Provided data:

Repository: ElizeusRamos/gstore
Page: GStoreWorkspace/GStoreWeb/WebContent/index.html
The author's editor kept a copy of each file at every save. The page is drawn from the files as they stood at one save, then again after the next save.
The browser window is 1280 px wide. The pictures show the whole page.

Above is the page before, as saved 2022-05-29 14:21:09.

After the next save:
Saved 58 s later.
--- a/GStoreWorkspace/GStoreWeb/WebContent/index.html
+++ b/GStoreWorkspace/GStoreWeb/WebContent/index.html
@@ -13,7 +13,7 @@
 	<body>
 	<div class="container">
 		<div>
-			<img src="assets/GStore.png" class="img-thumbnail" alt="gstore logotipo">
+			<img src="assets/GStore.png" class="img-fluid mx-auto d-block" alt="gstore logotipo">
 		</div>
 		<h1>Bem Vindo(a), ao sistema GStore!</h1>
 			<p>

Work required:
For the listing above, identify each line bearing "class".

Completed task:
 	<div class="container">
-			<img src="assets/GStore.png" class="img-thumbnail" alt="gstore logotipo">
+			<img src="assets/GStore.png" class="img-fluid mx-auto d-block" alt="gstore logotipo">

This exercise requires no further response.